NHS Grampian said the Covid pandemic was not a cause of the crisis. “Recruitment and retention was an issue pre-pandemic, and this persists,” it said in a statement. “Some clinicians have opted for early retirement, in part due to a change in their pension rules, and there are fewer suitably trained psychiatrists coming into the job market. This is not an issue unique to Grampian.”

Dr Jim Crabb, of the Royal College of Psychiatrists, said far more needed to be done by the NHS and Scottish government to incentivise and value psychiatry. Mental health had not had the 10% of health spending it had been promised, and was being cut by 5% a year.

“Funding has always been bad,” he said. “Despite serious illnesses such as schizophrenia, depression and anxiety costing economically developed societies more than conditions such as asthma and arthritis, far less is spent on mental health compared to physical healthcare.”

NHS Tayside said it faced significant recruitment challenges; it takes 13 to 15 years to train as a consultant psychiatrist. Data showed that 42% of consultant psychiatrists were over 50 years old, and that many intended to retire early.

“This peak in retirements will far exceed the number of new consultants,” it said, adding that it was working hard to recruit doctors from the local area.

“Despite these efforts, trainee numbers are relatively low, and this, coupled with the length of training, means recovery from the current position of high locum usage in psychiatry will take a number of years to achieve,” it said.

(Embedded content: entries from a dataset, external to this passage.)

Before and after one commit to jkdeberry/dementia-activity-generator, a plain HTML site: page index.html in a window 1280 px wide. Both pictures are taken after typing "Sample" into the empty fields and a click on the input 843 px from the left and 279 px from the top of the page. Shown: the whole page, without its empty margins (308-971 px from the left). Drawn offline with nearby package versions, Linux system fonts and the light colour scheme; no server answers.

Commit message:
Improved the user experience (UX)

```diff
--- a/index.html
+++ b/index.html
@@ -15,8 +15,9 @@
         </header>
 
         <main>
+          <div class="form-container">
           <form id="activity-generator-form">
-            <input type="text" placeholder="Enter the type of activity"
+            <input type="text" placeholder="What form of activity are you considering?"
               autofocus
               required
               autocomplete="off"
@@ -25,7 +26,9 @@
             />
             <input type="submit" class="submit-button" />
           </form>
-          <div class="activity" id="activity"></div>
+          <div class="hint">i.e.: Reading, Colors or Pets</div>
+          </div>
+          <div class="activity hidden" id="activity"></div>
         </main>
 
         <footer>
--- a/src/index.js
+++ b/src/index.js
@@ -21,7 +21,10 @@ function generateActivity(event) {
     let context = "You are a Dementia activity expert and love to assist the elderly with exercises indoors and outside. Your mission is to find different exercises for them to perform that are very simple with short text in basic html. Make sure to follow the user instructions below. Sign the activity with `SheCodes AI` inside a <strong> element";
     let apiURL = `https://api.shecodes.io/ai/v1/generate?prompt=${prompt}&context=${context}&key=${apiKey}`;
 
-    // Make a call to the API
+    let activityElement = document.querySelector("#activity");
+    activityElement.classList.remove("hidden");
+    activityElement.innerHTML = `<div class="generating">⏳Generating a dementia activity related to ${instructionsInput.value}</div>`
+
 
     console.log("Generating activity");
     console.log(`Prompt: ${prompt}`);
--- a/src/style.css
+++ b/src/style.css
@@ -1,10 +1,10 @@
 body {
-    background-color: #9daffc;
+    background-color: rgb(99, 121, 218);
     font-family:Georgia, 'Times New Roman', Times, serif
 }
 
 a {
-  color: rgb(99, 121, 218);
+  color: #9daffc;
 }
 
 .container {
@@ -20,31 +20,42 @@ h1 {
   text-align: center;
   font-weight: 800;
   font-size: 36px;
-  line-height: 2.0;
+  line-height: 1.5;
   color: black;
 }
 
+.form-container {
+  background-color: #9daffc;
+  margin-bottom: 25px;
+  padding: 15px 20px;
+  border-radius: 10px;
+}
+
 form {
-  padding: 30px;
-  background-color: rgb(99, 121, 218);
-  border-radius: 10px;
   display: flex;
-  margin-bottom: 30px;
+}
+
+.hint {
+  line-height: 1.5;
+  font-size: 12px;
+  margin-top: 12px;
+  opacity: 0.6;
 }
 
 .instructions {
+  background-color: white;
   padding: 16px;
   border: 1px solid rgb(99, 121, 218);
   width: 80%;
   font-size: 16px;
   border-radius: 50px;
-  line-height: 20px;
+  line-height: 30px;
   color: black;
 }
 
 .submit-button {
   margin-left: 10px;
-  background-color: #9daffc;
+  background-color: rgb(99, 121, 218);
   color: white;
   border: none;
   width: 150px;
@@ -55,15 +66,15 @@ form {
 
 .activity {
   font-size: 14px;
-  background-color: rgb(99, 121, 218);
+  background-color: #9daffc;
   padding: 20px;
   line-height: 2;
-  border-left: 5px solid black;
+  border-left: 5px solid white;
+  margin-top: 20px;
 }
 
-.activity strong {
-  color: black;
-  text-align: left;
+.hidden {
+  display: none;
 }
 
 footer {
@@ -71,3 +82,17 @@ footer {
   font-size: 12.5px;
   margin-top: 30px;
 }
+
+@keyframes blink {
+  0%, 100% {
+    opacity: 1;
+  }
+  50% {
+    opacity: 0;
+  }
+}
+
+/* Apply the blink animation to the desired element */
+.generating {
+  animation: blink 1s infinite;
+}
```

Willie Rennie, a Scottish Liberal Democrat MSP who campaigns on mental health funding, said: “It is all very well for ministers to pay lip service to mental health, but the proof is in the pudding when it comes to budget time.

“Alongside training more staff, there also needs to be a serious look at how we attract and secure staff to work in every type of community so that everyone can access mental health support no matter where they live.”

A Scottish government spokesperson said recruitment had been improving recently, but agreed that more needed to be done “to secure best value” for health spending.

“We are considering how we can better support the recruitment and retention of psychiatrists, including actively exploring possible solutions to address issues such as the use of locums and how we attract new or existing psychiatrists to take up posts in Scotland,” they said.

Source: theguardian.com